Given data START

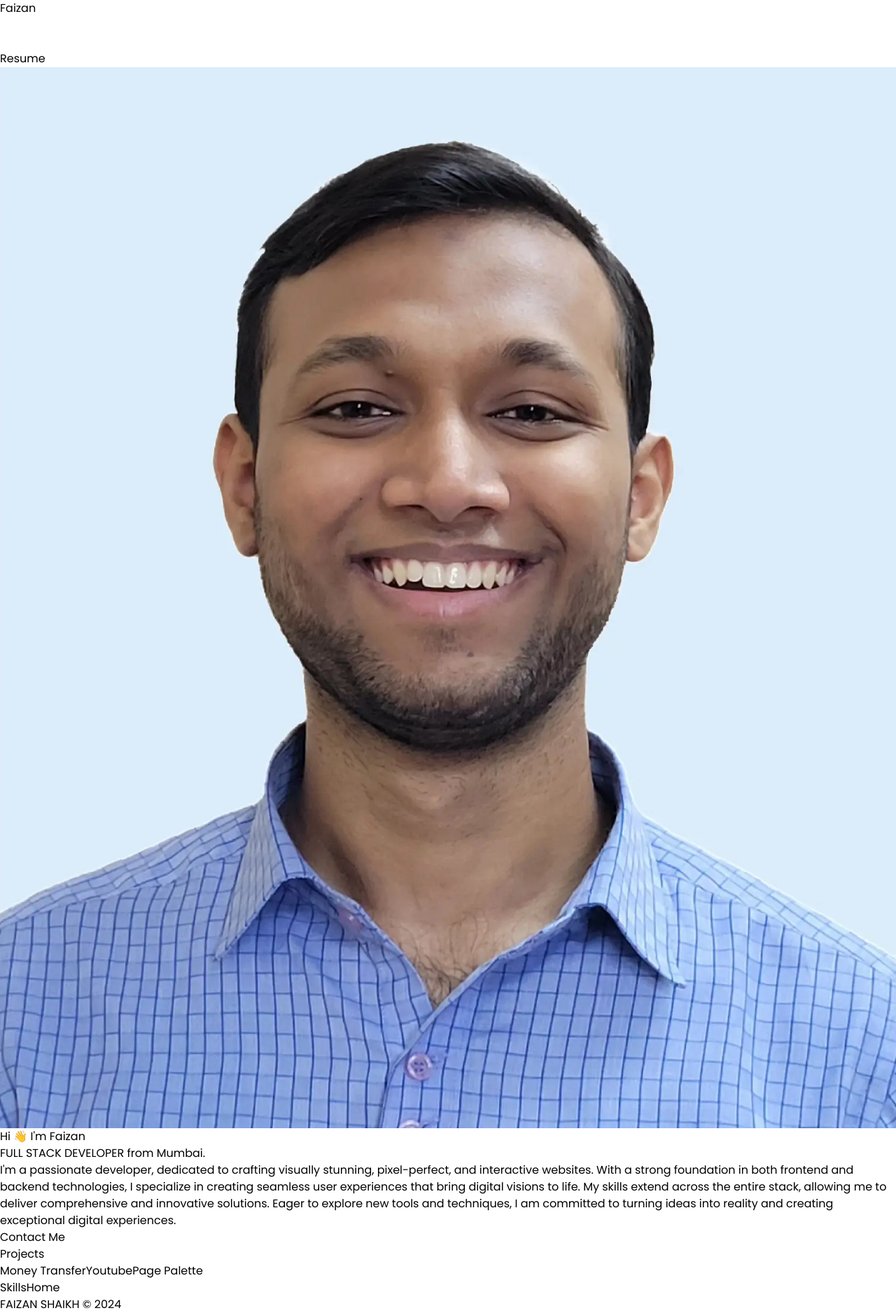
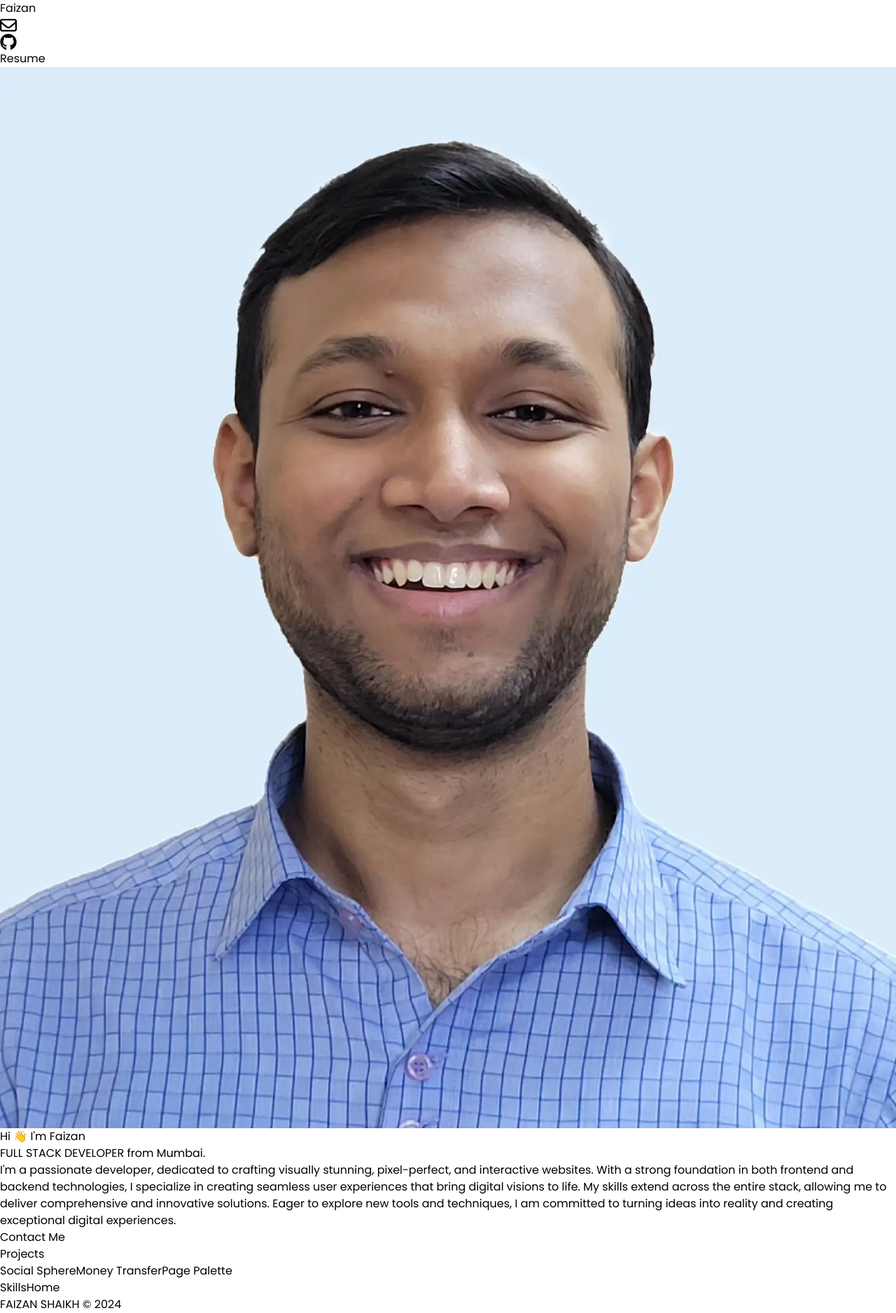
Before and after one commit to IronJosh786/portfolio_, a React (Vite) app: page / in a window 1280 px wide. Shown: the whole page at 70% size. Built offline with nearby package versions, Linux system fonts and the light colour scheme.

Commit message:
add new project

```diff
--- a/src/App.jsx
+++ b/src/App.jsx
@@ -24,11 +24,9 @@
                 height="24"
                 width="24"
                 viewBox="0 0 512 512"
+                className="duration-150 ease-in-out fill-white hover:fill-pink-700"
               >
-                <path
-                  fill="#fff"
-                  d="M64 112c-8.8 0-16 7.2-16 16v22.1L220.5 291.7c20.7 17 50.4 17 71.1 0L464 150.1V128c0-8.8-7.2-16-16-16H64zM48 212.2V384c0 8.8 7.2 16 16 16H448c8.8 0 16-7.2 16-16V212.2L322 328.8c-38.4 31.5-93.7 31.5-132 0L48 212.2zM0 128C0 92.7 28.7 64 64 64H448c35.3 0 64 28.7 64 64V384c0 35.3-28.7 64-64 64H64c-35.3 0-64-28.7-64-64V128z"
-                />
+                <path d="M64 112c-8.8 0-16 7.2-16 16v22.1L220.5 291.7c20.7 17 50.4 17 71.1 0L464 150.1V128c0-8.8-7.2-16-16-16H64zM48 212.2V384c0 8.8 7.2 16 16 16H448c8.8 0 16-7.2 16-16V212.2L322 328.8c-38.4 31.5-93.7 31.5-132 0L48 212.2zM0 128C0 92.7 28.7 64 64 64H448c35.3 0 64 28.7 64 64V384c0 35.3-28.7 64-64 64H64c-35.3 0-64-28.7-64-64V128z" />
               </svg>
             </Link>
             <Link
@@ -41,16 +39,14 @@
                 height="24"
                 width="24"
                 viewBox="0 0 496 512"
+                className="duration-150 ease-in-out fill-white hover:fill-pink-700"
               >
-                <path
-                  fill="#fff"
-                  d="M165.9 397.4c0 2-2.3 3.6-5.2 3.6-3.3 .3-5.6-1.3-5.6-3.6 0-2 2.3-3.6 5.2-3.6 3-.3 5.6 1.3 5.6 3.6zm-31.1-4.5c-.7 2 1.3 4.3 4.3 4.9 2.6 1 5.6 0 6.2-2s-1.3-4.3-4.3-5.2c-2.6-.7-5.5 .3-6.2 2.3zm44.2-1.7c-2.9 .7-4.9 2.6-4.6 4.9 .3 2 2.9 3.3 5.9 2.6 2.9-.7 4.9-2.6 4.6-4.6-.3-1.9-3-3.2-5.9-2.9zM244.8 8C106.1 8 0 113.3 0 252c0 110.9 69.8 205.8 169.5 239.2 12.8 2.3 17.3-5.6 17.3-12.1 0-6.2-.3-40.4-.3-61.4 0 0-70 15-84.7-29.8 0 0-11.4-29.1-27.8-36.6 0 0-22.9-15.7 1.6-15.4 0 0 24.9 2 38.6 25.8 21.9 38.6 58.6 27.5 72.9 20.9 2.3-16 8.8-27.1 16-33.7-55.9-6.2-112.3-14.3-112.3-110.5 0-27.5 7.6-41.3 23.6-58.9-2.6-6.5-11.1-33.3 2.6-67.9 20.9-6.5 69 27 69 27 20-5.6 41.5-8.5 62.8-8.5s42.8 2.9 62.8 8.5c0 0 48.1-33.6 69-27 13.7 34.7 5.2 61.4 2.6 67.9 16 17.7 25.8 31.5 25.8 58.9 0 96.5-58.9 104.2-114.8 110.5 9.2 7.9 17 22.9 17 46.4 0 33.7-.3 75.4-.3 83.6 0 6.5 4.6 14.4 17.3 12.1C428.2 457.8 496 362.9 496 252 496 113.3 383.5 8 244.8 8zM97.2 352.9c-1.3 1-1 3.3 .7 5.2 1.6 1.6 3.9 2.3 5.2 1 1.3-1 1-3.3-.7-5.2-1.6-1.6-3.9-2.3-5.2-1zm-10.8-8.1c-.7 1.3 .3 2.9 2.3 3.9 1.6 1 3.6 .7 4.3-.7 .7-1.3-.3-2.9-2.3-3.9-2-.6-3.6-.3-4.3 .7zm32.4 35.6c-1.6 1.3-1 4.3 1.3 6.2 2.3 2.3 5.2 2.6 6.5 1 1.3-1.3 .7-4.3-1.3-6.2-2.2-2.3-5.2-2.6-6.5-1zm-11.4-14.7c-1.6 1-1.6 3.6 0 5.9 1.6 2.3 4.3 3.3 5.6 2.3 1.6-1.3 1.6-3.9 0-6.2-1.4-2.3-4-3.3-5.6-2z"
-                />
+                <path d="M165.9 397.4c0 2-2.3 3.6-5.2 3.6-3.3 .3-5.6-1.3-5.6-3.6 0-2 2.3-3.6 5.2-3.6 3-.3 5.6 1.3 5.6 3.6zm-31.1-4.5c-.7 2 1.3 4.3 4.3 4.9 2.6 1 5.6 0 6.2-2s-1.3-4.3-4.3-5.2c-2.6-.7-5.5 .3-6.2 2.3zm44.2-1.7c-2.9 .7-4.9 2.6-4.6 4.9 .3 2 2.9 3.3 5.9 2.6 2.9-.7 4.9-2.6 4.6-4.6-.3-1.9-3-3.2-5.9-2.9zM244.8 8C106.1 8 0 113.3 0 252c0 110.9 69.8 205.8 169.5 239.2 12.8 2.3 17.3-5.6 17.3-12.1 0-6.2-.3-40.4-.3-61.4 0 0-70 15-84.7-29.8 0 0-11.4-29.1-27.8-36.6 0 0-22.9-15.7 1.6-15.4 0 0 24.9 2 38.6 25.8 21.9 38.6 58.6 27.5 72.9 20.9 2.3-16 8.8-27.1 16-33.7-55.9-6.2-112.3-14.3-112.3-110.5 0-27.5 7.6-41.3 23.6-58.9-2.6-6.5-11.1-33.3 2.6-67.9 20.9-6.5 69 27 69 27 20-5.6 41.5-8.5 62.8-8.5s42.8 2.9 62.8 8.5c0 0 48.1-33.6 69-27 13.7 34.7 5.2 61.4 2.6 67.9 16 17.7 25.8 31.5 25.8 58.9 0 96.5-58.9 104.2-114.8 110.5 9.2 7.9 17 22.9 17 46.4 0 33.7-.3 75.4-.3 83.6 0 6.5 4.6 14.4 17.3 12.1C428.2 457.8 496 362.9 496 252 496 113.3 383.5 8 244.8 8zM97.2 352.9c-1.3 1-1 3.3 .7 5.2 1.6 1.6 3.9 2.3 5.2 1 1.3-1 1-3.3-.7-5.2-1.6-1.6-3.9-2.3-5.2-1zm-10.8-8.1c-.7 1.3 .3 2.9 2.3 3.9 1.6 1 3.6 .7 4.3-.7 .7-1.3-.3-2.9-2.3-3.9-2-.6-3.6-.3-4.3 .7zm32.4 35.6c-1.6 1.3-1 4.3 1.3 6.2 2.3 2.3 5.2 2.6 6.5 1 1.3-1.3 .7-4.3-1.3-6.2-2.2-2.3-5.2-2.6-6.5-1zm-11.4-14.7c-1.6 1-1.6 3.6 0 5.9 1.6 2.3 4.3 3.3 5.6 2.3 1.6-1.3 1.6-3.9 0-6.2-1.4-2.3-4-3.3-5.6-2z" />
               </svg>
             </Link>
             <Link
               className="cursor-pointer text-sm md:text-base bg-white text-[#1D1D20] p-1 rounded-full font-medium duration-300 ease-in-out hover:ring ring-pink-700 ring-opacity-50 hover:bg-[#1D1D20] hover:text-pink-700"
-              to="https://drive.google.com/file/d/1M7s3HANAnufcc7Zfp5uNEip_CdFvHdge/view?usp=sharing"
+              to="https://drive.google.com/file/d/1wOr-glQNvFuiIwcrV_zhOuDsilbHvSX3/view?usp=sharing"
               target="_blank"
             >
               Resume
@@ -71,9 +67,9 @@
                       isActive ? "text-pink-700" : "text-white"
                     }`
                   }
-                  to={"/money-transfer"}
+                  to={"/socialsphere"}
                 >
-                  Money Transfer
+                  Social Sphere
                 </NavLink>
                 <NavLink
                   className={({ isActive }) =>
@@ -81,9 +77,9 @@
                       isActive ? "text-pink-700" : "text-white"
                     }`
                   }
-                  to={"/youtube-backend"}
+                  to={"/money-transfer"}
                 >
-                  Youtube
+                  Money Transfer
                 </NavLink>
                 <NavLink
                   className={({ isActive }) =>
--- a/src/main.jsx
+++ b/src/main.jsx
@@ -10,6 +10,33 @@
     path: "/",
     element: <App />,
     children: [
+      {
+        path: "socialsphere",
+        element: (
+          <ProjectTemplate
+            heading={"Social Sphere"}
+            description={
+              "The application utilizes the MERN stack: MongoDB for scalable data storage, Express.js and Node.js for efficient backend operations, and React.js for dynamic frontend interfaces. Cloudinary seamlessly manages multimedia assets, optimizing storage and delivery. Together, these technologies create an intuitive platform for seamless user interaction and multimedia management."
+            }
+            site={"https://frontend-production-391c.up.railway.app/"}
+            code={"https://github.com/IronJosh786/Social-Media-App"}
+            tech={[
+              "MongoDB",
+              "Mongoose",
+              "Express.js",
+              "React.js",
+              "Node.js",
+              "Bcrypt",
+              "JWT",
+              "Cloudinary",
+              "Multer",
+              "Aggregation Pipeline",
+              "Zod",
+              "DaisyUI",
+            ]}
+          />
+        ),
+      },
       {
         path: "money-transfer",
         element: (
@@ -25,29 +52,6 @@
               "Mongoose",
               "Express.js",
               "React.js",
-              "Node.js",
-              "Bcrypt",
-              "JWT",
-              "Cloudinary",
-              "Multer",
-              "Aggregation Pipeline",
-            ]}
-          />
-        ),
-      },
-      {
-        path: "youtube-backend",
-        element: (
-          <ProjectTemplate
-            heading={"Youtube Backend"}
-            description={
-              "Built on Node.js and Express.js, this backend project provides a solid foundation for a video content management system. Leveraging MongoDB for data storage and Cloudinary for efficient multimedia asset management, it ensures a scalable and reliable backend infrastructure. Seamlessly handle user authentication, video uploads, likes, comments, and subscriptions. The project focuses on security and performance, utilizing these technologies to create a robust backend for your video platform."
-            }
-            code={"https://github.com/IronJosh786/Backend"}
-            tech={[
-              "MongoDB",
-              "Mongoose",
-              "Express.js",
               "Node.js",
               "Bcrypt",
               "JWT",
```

Given data END

— Aim of the task —
Find every line in the records above that contains the word "React", and copy each one.

— Exercise response —
Before and after one commit to IronJosh786/portfolio_, a React (Vite) app: page / in a window 1280 px wide. Shown: the whole page at 70% size. Built offline with nearby package versions, Linux system fonts and the light colour scheme.
+              "The application utilizes the MERN stack: MongoDB for scalable data storage, Express.js and Node.js for efficient backend operations, and React.js for dynamic frontend interfaces. Cloudinary seamlessly manages multimedia assets, optimizing storage and delivery. Together, these technologies create an intuitive platform for seamless user interaction and multimedia management."
+              "React.js",
               "React.js",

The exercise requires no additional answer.